Retiree Don Whittaker took it upon himself to plant flowers along the entranceway to the Lloydminster Hospital starting seven years ago, and hasn’t stopped since. GEOFF LEE LLS PHOTO
Plant, pull, and repeat.
That’s the annual cycle of activities for Blooms for Healthcare coordinators who are now planning what to grow next spring at Prairie North Health Region facilities in Lloydminster.
“Between now and next spring, there’s just a lot of planning and making sure we’ve got the right plant material we want to plant here and there,” said Ed Andersen, who runs the program with his pal Don Whittaker.
Over the winter, the two seniors will figure out what kind of a wow factor they want with a certain bed like the ones in front of the hospital and cafeteria courtyard, which were planted with petunias and grasses this spring.
Next year they may add plants along both sides of the front door if the funding is available.
The planning phase for 2018 is underway after both men led a team of boy scout volunteers to pull and bag plantings for disposal on Saturday starting at the Lloydminster Hospital.
The crews also pulled planters at the Lloydminster & Area Home Care Services, the Jubilee Home, the Dr. Cooke Extended Care Centre and the Lloydminster Continuing Care Centre in an expansion year of planting.
Andersen said at the other four sites they planted a mix of million bells and grasses sourced at Kathy’s Greenhouse near Marwayne.
“They provide professional advice in terms of the coordination of the plants and what goes where and shapes, and all that kind of stuff,” said Andersen.
He noted he and Whittaker have put a lot of their own money into the project themselves and are always looking for more volunteers, especially for weeding and watering.
“We always need more volunteers and cash donations going to the foundation to continue on,” he said.
Blooms for Healthcare is run in partnership with the Lloydminster Region Health Foundation that manages the money flow of donations for planting and Prairie North.
Andersen and Whittaker now have an MOU in place with Prairie North to keep the program running when all health regions in Saskatchewan merge into one.
“We try to involve some of the staff at the facilities,” said Andersen, who added it’s quite a challenge to get everything done over the course of the summer.
This year, up to 70 employees at the Lloydminster Hospital helped with planting and maintenance, along with good staff involvement at the other facilities.
“Initially, the most important thing was to create a positive experience walking into the door of a health facility,” said Whittaker, with testimonials from visitors and patients that the flowers work.
“They’re just lovely,” said Penny Hollington, who was visiting the hospital last week.
“It’s nice to see that someone’s taking the time to maintain them and keep them nice.”

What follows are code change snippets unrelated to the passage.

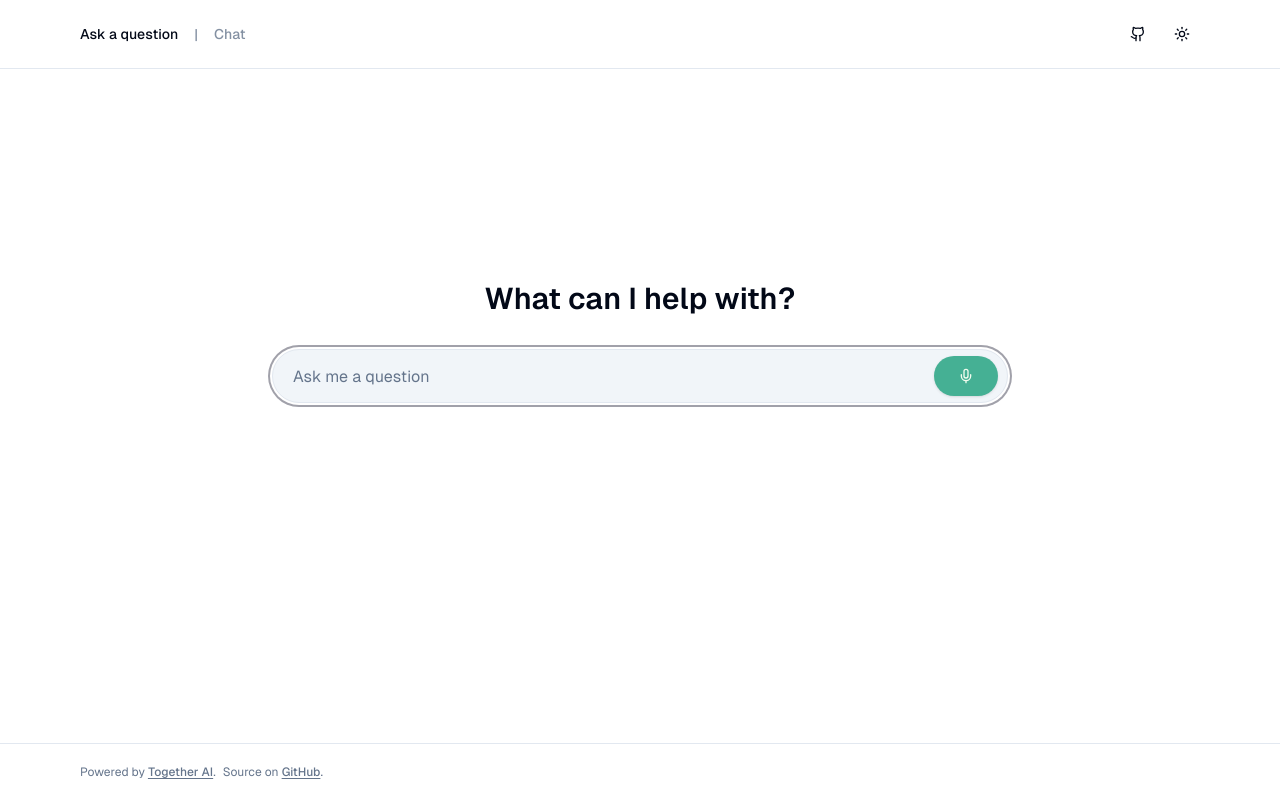
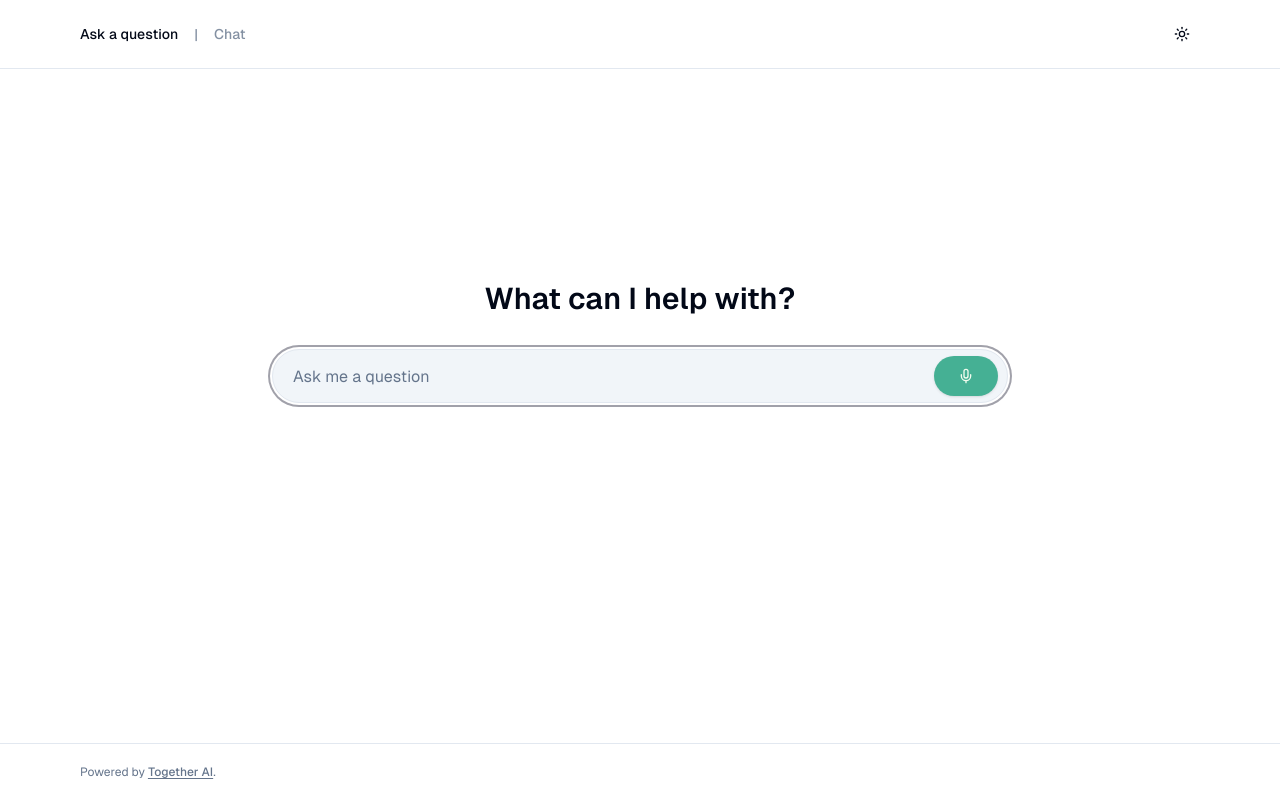
Before and after one commit to pulshar/nextjs_chat_together_ai, a Next.js app: page / in a window 1280 px wide. Built offline with nearby package versions, Linux system fonts and the light colour scheme.

Commit message:
Minor changes

```diff
--- a/src/app/components/Footer.tsx
+++ b/src/app/components/Footer.tsx
@@ -11,15 +11,15 @@ export default function Footer() {
           href="https://www.together.ai/"
         >
           Together AI
-        </Link>
-        . <span className="ml-1">Source on{" "}</span>
+        </Link>.
+        {/* <span className="ml-1">Source on{" "}</span>
         <Link
           href="https://github.com/pulshar/nextjs_chat_together_ai"
           className="font-medium underline underline-offset-2 transition-colors hover:text-foreground"
         >
           GitHub
         </Link>
-        .
+        . */}
       </div>
     </footer>
   );
--- a/src/app/components/Header.tsx
+++ b/src/app/components/Header.tsx
@@ -1,12 +1,9 @@
-import { Button } from "@/components/ui/button";
-import { Github } from "lucide-react";
-import Link from "next/link";
 import NavLink from "./NavLink";
 import { ThemeToggleButton } from "./ThemeToggleButton";
 
 export default function Header() {
   return (
-    <header className="border-b text-sm font-medium sticky top-0 bg-background">
+    <header className="sticky top-0 border-b bg-background text-sm font-medium">
       <div className="mx-auto flex max-w-6xl items-center gap-4 px-4 py-4">
         <NavLink
           className="text-muted-foreground/80 transition-colors hover:text-foreground data-[active]:pointer-events-none data-[active]:text-foreground"
@@ -24,7 +21,7 @@ export default function Header() {
 
         <div className="ml-auto">
           <div className="flex items-center gap-2">
-            <Button
+            {/* <Button
               variant="ghost"
               size="icon"
               className="rounded-full"
@@ -34,7 +31,7 @@ export default function Header() {
                 <Github className="h-5 w-5" />
                 <span className="sr-only">Github link</span>
               </Link>
-            </Button>
+            </Button> */}
 
             <ThemeToggleButton />
           </div>
```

Whittaker started planting at the hospital and homecare facility seven years ago after serving on the board of Lloydminster Health Region Foundation and the Prairie North Health Region board among others.
He said having been involved in healthcare from a governance point of view, he was aware when a budget was cut, maintenance was the first to be cut, and that included gardening.
Whittaker said the guiding idea behind the Blooms for Healthcare is in keeping with the Eden Principle and the Healing Gardens aspect of healthcare that support wellbeing and recovery.
Jean Craigie, who fell and broke her hip last week, won’t argue with that when it comes to value of the flowers and plants along the entrance to the hospital.
“I think they’re really pretty, I like the colour too,” she said, adding they make her feel better.
“Flowers always do, don’t they?”
Seeing people’s reaction to the plants is what gives Andersen the most enjoyment since he teamed up with Whittaker about three years ago.
“It’s just satisfaction seeing stuff grow and seeing people enjoying flowers and blooms for the summer, and giving them the opportunity to help out with their spiritual (well being) and what not as they see them,” he said.
“The key is to bring some wow factor to families and individuals who are in the facilities.”
Blooms for Heathcare also allows Andersen and Whittaker to stay busy in retirement and work with other like-minded people and companies in the community that help the cause.
“The Lloydminster & District Co-op has been a tremendous group in business that has supported us,” said Andersen.
The Co-op’s Growing the Good program sponsored three planting projects by funding selected non profit groups to carry out the work in exchange for $1,000.
“We had the Bea Fisher come in and help us plant in an area of the hospital and the homecare building,” said Whittaker.
The Kinettes were also funded by the Co-op to remove a lot of the foliage and trees that have aged at the Dr. Cooke facility.
“During that process, they volunteered for another project for nothing and we did a major clean up in what we call the east courtyard that has been overgrown and needing a lot of TLC for some time,” Whittaker.
The third and final funded project was the boy scout removal and bagging of plants at all project sites.